One embodiment of the invention comprises a photoinitiator and/or a co-initiator that is chosen from those commonly used for radiation curing purposes. The appropriate photoinitiators which can be used in the present invention are direct cleavage (Norrish Type I or II) photoinitiators including benzoin and its derivatives, benzil ketals and its derivatives, acetophenone and its derivatives, hydrogen abstraction photoinitiators including benzophenone and its alkylated or halogenated derivatives, anthraquinone and its derivatives, thioxanthone and its derivatives, and Michler's ketone. Examples of photoinitators which may be suitable for the present invention are benxophenone, chlorobenzophenone, 4-benzoyl-4′-methyldiphenyl sulphide, acrylated bensophenone, 4-phenyl benzophenone, 2-chlorothioxanthone, isopropyl thioxanthone, 2,4-dimethyl thioxanthone, 2,4 dichlorothioxantlhone, 3,3′-dimthyl-4-methoxybenzophenone, 2,4-diethylthixanthone, 2,2-diethoxyacetophenone, a,a-dichloroaceto,p-phenoxyphenone, 1-hydroxycyclohexyl actecophenone, a,a-dimethyl,a-hydroxy acetophenone, benzion, benzoin ethers, benzyl ketals, 4,4′-dimethyl amino-benzophenone, 1-phenyl-1,2-propane dione-2 (O-ethoxy carbonyl) oxime, acylphosphine oxide, 9,10-phenantrene quinine, and the like. It may optionally be beneficial to use photosensitizers in combination with a radical generating initiator, wherein the sensitizer absorbs light energy and transfers it to the initiator. Examples of photsensitizers include thioxanthone derivatives and tertiary amines, such as tirethanolamine, methyl diethanolamine, ethyl 4-dimethyl aminobenzoate, 2(n-butoxy)ethyl 4-dimethylamino benzoate, 2-ethyl hexyl p-dimethyl-aminobenzoate, amyl p-dimethyl-aminobenzoate and tri-isopropanolamine. Photoinitiated cationic polymerization uses salts of complex organic molecules to initiate cationic chain polymerization in oligomers or monomers containing epoxides. Cationic photoinitiators include, but are not limited to diaryliodonium and triarylsulfonium salts with non-nucleophilic complex metal halide anions. Examples of cationic photoinitiators are aryldiazonium salts of the general formula Ar—N2 +X, wherein Ar is an aromatic ring such as butyl benzene, nitrobenzene, dinitrobenzene, or the like and X is BF4, PF6, AsF6, SbF6, CF3SO3, or the like; diaryliodonium salts of the general formula Ar2 I+X, wherein Ar is an aromatic ring such as methoxy benzene, butyl benzene, butoxy benzene, octyl benzene, didecyl benzene, or the like, and X is an ion of low nucleophilicity, such as BF4, PF6, AsF6, SbF6, CF3SO3, and the like; triarylsulfonium salts of the general formula Ar3 S+X, wherein Ar is an aromatic ring such as hydroxy benzene, methoxy benzene, butyl benzene, butoxy benzene, octyl benzene, dodecyl benzene, or the like and X is an ion of low nucleophilicity, such as BF4, PF6, AsF6, SbF6, CF3SO3, or the like. The toner compositions may contain 0.1-20% by weight of photoinitiators, and preferably contain 1 to 10% by weight. UV curing technology via radical polymerization and cationic polymerization are well known. The UV curing materials and processes are reviewed in, for example, “UV & EB Curing Technology & Equipment Volume I” by R. Mehnert, A. Pincus, I. Janorsky, R. Stowe and A. Berejka, disclosure of which is totally incorporated herein by reference.
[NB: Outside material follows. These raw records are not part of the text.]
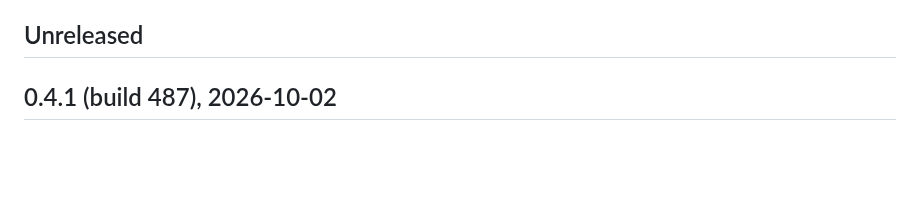
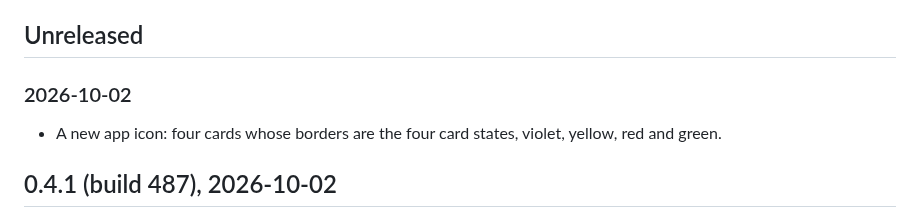
Before and after one commit to ekinertac/infiniterm, a Markdown page: CHANGELOG.md, the part around the change. Rendered like a GitHub page; blank space fills up the shorter version.

Commit message:
A new app icon: four cards in the four card states
The icon was the Tauri app's, carried over. The new one is the canvas in
miniature: four cards whose borders are working, waiting, failed and
done, the colours the app is about.

Closes #57

```diff
--- a/CHANGELOG.md
+++ b/CHANGELOG.md
@@ -5,6 +5,10 @@ What changed, for someone who uses the app. Build numbers are commit counts, the
 How this file is kept: work that has shipped to `master` but not to a release goes under **Unreleased**, one section per day, newest day first, written when it ships. At a release those days fold under the version's heading. Everything before this file existed (2026-09-26) is summarised by release and then by area rather than by day, because the busiest days had forty to sixty commits.
 
 ## Unreleased
+
+### 2026-10-02
+
+- A new app icon: four cards whose borders are the four card states, violet, yellow, red and green.
 
 ## 0.4.1 (build 487), 2026-10-02
 
```
Also changed, not shown: assets/icon.png, 2 other files.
Optionally, pigments can be dispersed in the polymer, insoluble in water and yield strong permanent color. Typical of such pigments are the organic pigments such as phthalocyanines, lithols and the like and inorganic pigments such as TiO2, carbon black, and the like. Typical of the phthalocyanine pigments are copper phthalocyanine, a mono-chloro copper phthalocyanine, and hexadecachloro copper phthalocyanine. Other organic pigments suitable for use herein include anthraquinone vat pigments such as vat yellow 6GLCL1127, quinone yellow 18-1, indanthrone CL1106, pyranthrone CL1096, brominated pyranthrones such as dibromopyranthrone, vat brilliant orange RK, anthramide brown CL1151, dibenzanthrone green CL1101, flavanthrone yellow CL1118; azo pigments such as toluidine red C169 and hansa yellow; and metallized pigments such as azo yellow and permanent red. The carbon black may be any of the known types such as channel black, furnace black, acetylene black, thermal black, lamp black, and aniline black. The pigments are employed in an amount sufficient to give a content thereof in the toner from about 1% to 40%, by weight, based upon the weight of the toner, and preferably within the range of 4% to 20%, by weight.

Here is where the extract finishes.